▶ **Task requirements**
Search the listing below for the string "onClick", then copy every line it appears in.

▶ **Material shown**
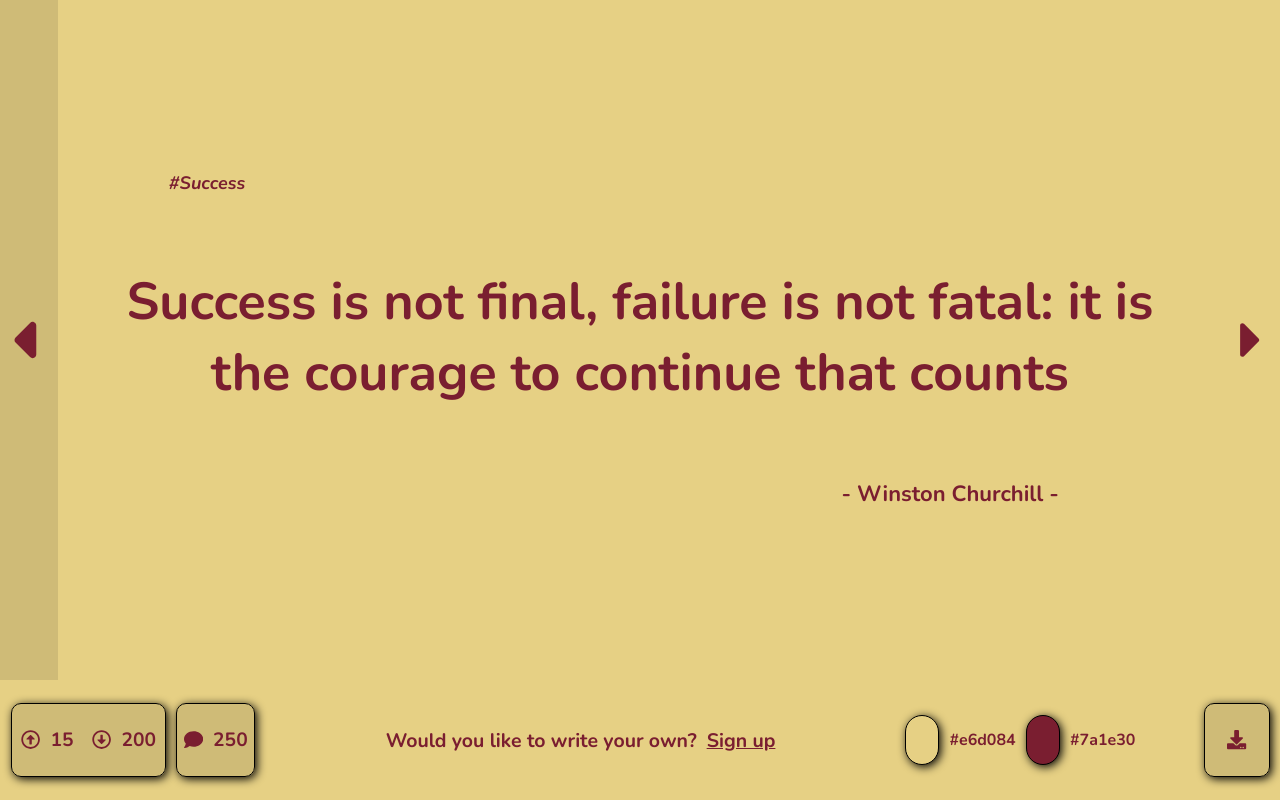
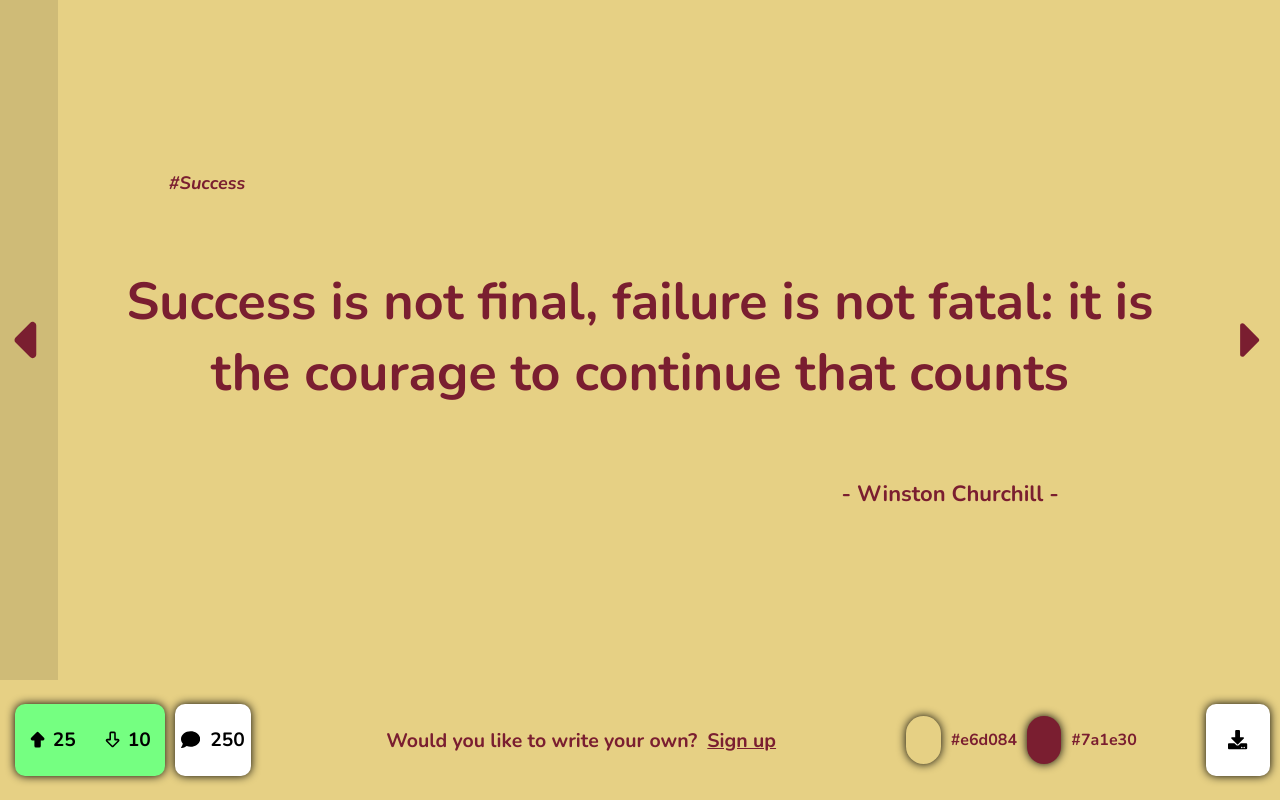
Before and after one commit to MirominaS/quote-web, a React (Vite) app: page / in a window 1280 px wide. Built offline with nearby package versions, Linux system fonts and the light colour scheme.

Commit message:
updated vote component in home page

```diff
--- a/src/pages/home/Home.css
+++ b/src/pages/home/Home.css
@@ -44,18 +44,6 @@
             justify-content: center;
             gap: 10px;
             align-items: center;
-
-            .home-footer-vote{
-                width: 60%;
-                height: 60%;
-                display: flex;
-                justify-content: space-around;
-                align-items: center;
-                font-size: larger;
-                border-radius: 10px;
-                margin-left: 10px;
-            }
-
             .home-footer-comment{
                 width: 30%;
                 height: 60%;
@@ -99,11 +87,10 @@
         }
 
         .home-footer-vote, .home-footer-comment, .home-footer-download,.home-footer-color-background,.home-footer-color-text{
-            background-color: rgba(0, 0, 0, 0.1);
-            border: 1px solid #000000;
-            box-shadow: 2px 2px 10px rgb(0, 0, 0);
+            background-color: rgba(255, 255, 255);
+            box-shadow: 0 0 10px rgb(0, 0, 0);
             border-radius: 10px;
-            color: rgb(122,30,48);
+            color: rgb(0, 0, 0);
             cursor: pointer;
 
         }
@@ -133,3 +120,12 @@
     align-items: center;
     gap: 10px;
 }
+@media screen and (min-width: 480px) and (max-width: 768px){
+     .home-footer-vote-comment{
+        height: 10px;
+    }
+    .home-footer-vote, .home-footer-comment{
+        height: 40%;
+        flex-direction: column;
+    }
+}
--- a/src/pages/home/Home.jsx
+++ b/src/pages/home/Home.jsx
@@ -11,14 +11,9 @@ import { FaCaretLeft } from "react-icons/fa6";
 import { FaCaretRight } from "react-icons/fa";
 import './Home.css'
 import html2canvas from 'html2canvas';
+import Vote from '../../components/vote/Vote';
 
 const Home = () => {
-  const [showUp, setShowup] = useState(false);
-  const [showUpClicked, setShowupClicked] = useState(false);
-  const [upCount, setUpCount] = useState(15);
-  const [showDown, setShowDown] = useState(false);
-  const [showDownClicked, setShowDownClicked] = useState(false);
-  const [downCount, setDownCount] = useState(200);
   const [displayBgColorPicker, setDisplayBgColorPicker] = useState(false);
   const [bgcolor, setBgColor] = useState('#e6d084');
   const [displayMainColorPicker , setDisplayMainColorPicker] = useState(false);
@@ -28,42 +23,11 @@ const Home = () => {
   const printRef = useRef();
 
   const quoteDetails = [
-    {id: 0,tag:"#Success", quote:"Success is not final, failure is not fatal: it is the courage to continue that counts", by:"Winston Churchill"},
-    {id: 1,tag:"#Motivation", quote:"Do what you can, with what you have, where you are.", by:"Theodore Roosevelt"},
-    {id: 2,tag:"#Productivity", quote:"Don't count the days, make the days count.", by:"Muhammad Ali"},
-    {id: 3,tag:"#Confidence",  quote:"Doubt kills more dreams than failure ever will.", by:"Suzy Kassem"}
+    {id: 0,tag:"#Success", quote:"Success is not final, failure is not fatal: it is the courage to continue that counts", by:"Winston Churchill",status:1, upvote:25,downvote:10},
+    {id: 1,tag:"#Motivation", quote:"Do what you can, with what you have, where you are.", by:"Theodore Roosevelt",status:-1,upvote:5,downvote:1},
+    {id: 2,tag:"#Productivity", quote:"Don't count the days, make the days count.", by:"Muhammad Ali",status:0,upvote:29,downvote:2},
+    {id: 3,tag:"#Confidence",  quote:"Doubt kills more dreams than failure ever will.", by:"Suzy Kassem",status:-1,upvote:48,downvote:3}
   ];
-
-   const handleUpCount = (showUpClicked) => {
-      let count = upCount;
-      if(showUpClicked === true){
-        count += 1;
-        setUpCount(count);
-      }
-      if(showUpClicked === false){
-        setUpCount(upCount - 1);
-      }
-      {console.log(showUpClicked)}
-    }
-
-    const handleDownCount = (showDownClicked) => {
-      let count = downCount;
-      if(showDownClicked === true){
-        count += 1;
-        setDownCount(count);
-      }
-      if(showDownClicked === false){
-        setDownCount(downCount - 1)
-      }
-    }
-    const handleUpDown = ({handleUpCount,handleDownCount}) => {
-      if(handleUpCount){
-        handleDownCount(!showDownClicked)
-      }
-      if(handleDownCount){
-        handleUpCount(!showUpClicked)
-      }
-    }
 
     const handleBgColorClick = () => {
       setDisplayBgColorPicker(!displayBgColorPicker);
@@ -126,6 +90,8 @@ const Home = () => {
 
   return (
     <div className='home-container' style={{backgroundColor:`${bgcolor}`}}>
+
+
       <div className='home-quote'>
         <div className='home-quote-prev' style={{color: `${mainColor}`}} onClick={handlePrev} ><FaCaretLeft /></div>
         {quoteDetails
@@ -141,39 +107,24 @@ const Home = () => {
                 />
         ))
         }
+
         {/* <Quote details={quoteDetails} style={{color: `${mainColor}`}} */}
         <div className='home-quote-next' style={{color: `${mainColor}`}} onClick={handleNext}><FaCaretRight /></div>
       </div>
+
       <div className='home-footer' style={{color: `${mainColor}`}}>
         <div className='home-footer-vote-comment'>
-          <div className='home-footer-vote'>
-            <div className='home-footer-upvote icon'
-              style={{color: `${mainColor}`}}
-              onClick={() => {
-                    setShowupClicked(!showUpClicked);
-                    handleUpCount(!showUpClicked,15);
-                  }}
-              onMouseEnter={() => setShowup(true)}
-              onMouseLeave={() => setShowup(false)}
-            >
-              {(showUp  || showUpClicked )? <FaCircleUp/>: < FaRegArrowAltCircleUp/>}
-              {upCount}
-            </div>
-
-            <div className='home-footer-downvote icon'
-              style={{color: `${mainColor}`}}
-              onClick={() => {
-                setShowDownClicked(!showDownClicked);
-                handleDownCount(!showDownClicked)
-              }}
-              onMouseEnter={() => setShowDown(true)}
-              onMouseLeave={() => setShowDown(false)}
-            >
-              {(showDown || showDownClicked)?  <FaCircleDown /> : <FaRegArrowAltCircleDown />}
-              {downCount}
-            </div>
-          </div>
-          <div className='home-footer-comment icon' style={{color: `${mainColor}`}}>
+            {quoteDetails
+            .map((quoteDetail,index) => (
+              index === activeIndex &&
+                <Vote key={quoteDetail.id}
+                  status={quoteDetail.status}
+                  upcount={quoteDetail.upvote}
+                  downcount={quoteDetail.downvote}
+                  />
+              )
+            )}
+          <div className='home-footer-comment icon' >
             <FaComment />
             {"250"}
           </div>
@@ -200,7 +151,7 @@ const Home = () => {
 
           </div>{mainColor}
         </div>
-        <div className='home-footer-download icon' style={{color: `${mainColor}`}} onClick={handleDownloadImage}><FaDownload /></div>
+        <div className='home-footer-download icon' onClick={handleDownloadImage}><FaDownload /></div>
       </div>
 
     </div>
```
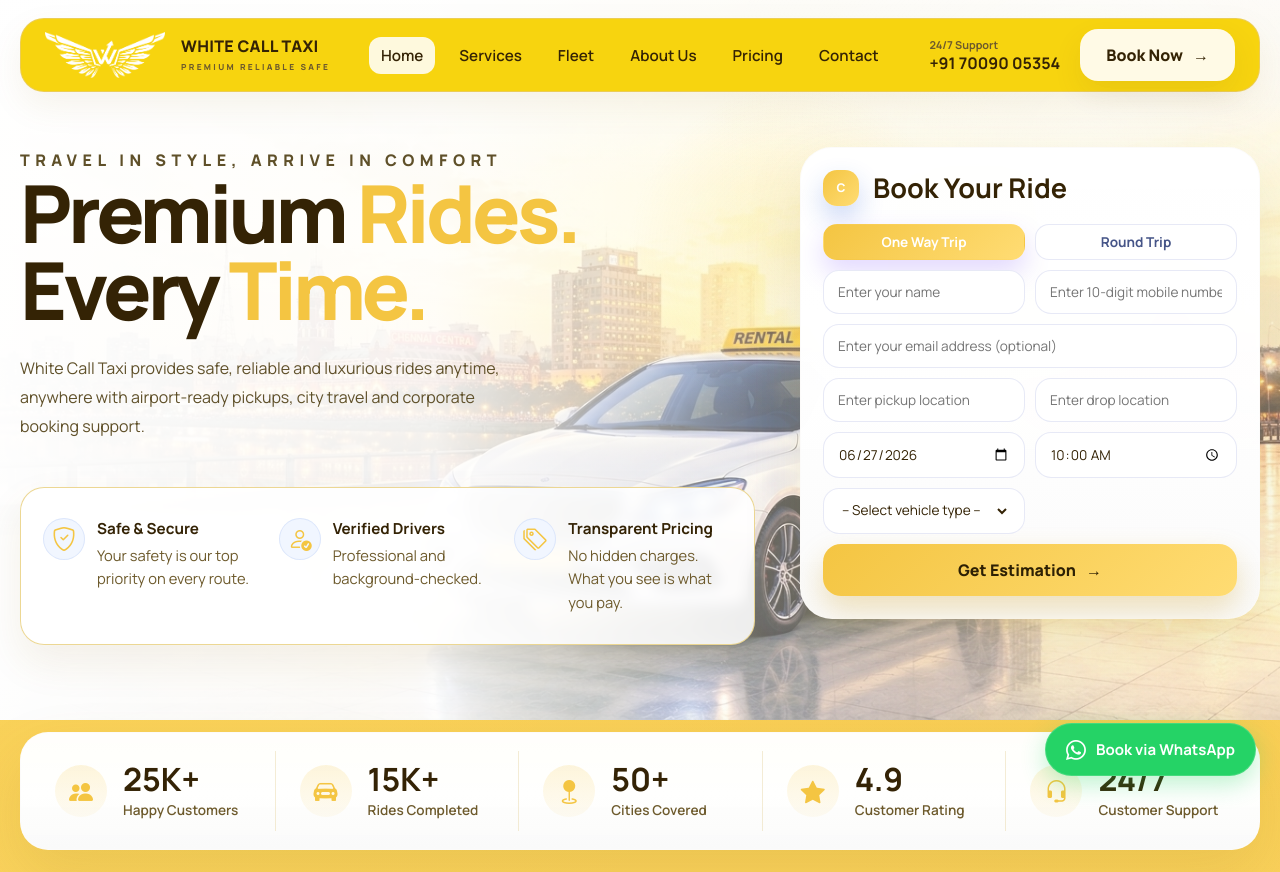
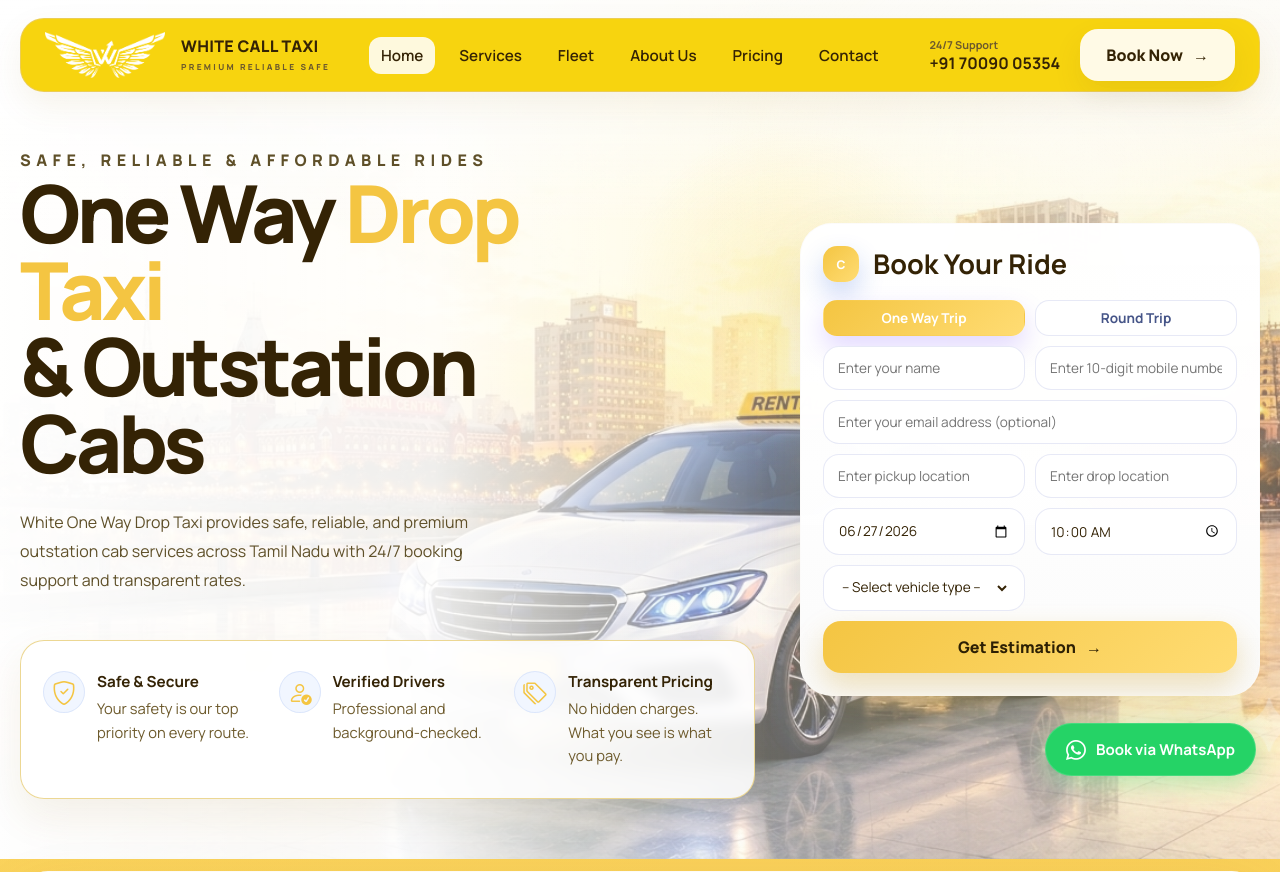
Before and after one commit to manikandanbe2009/wt, a PHP site: page / in a window 1280 px wide. Shown: the top 872 px of the page. Run offline with PHP 8.4, Linux system fonts and the light colour scheme; data comes from the database, SQL or seed files in the repository; data that the repository does not hold is empty.

Commit message:
seo changes

```diff
--- a/index.php
+++ b/index.php
@@ -127,13 +127,13 @@ if ($_SERVER['REQUEST_METHOD'] === 'POST') {
     }
 }
 $selectedEstimation = $estimationResults[0] ?? null;
-$pageTitle = $selectedRoute['title'] ?? 'White Taxi | Book Outstation Cab in Tamil Nadu — Chennai, Bangalore, Madurai';
-$pageDescription = $selectedRoute['description'] ?? 'Book White Call Taxi for safe airport transfers, city rides, outstation trips and corporate travel with transparent pricing and 24/7 support.';
+$pageTitle = $selectedRoute['title'] ?? 'White One Way Drop Taxi | Outstation Cab Booking in Tamil Nadu';
+$pageDescription = $selectedRoute['description'] ?? 'Book White One Way Drop Taxi for safe outstation cab booking, airport transfers, and local rides in Tamil Nadu. Transparent pricing, verified drivers, 24/7 support.';
 $pagePath = '/' . (($selectedRoute['slug'] ?? 'index') . '.php');
-$pageHeadline = $selectedRoute['headline'] ?? 'Taxi booking for airport, city, outstation and corporate travel';
-$heroEyebrow = $selectedRoute['hero_eyebrow'] ?? 'Travel In Style, Arrive In Comfort';
-$heroTitle = $selectedRoute['hero_title'] ?? 'Premium <span class="accent">Rides.</span><br>Every <span class="accent">Time.</span>';
-$heroDescription = $selectedRoute['hero_description'] ?? 'White Call Taxi provides safe, reliable and luxurious rides anytime, anywhere with airport-ready pickups, city travel and corporate booking support.';
+$pageHeadline = $selectedRoute['headline'] ?? 'One Way Drop Taxi & Outstation Cab Booking in Tamil Nadu';
+$heroEyebrow = $selectedRoute['hero_eyebrow'] ?? 'Safe, Reliable & Affordable Rides';
+$heroTitle = $selectedRoute['hero_title'] ?? 'One Way <span class="accent">Drop Taxi</span><br>& Outstation Cabs';
+$heroDescription = $selectedRoute['hero_description'] ?? 'White One Way Drop Taxi provides safe, reliable, and premium outstation cab services across Tamil Nadu with 24/7 booking support and transparent rates.';
 ?>
 <!DOCTYPE html>
 <html lang="en">
--- a/robots.txt
+++ b/robots.txt
@@ -13,4 +13,4 @@ Disallow: /route-landing.php
 Disallow: /route-page-loader.php
 Disallow: /send_booking.php
 
-Sitemap: https://whitecalltaxi.com/sitemap.xml
+Sitemap: http://whiteonewaydroptaxi.com/sitemap.xml
```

▶ **Completed exercise**
         <div className='home-quote-prev' style={{color: `${mainColor}`}} onClick={handlePrev} ><FaCaretLeft /></div>
         <div className='home-quote-next' style={{color: `${mainColor}`}} onClick={handleNext}><FaCaretRight /></div>
-              onClick={() => {
-              onClick={() => {
-        <div className='home-footer-download icon' style={{color: `${mainColor}`}} onClick={handleDownloadImage}><FaDownload /></div>
+        <div className='home-footer-download icon' onClick={handleDownloadImage}><FaDownload /></div>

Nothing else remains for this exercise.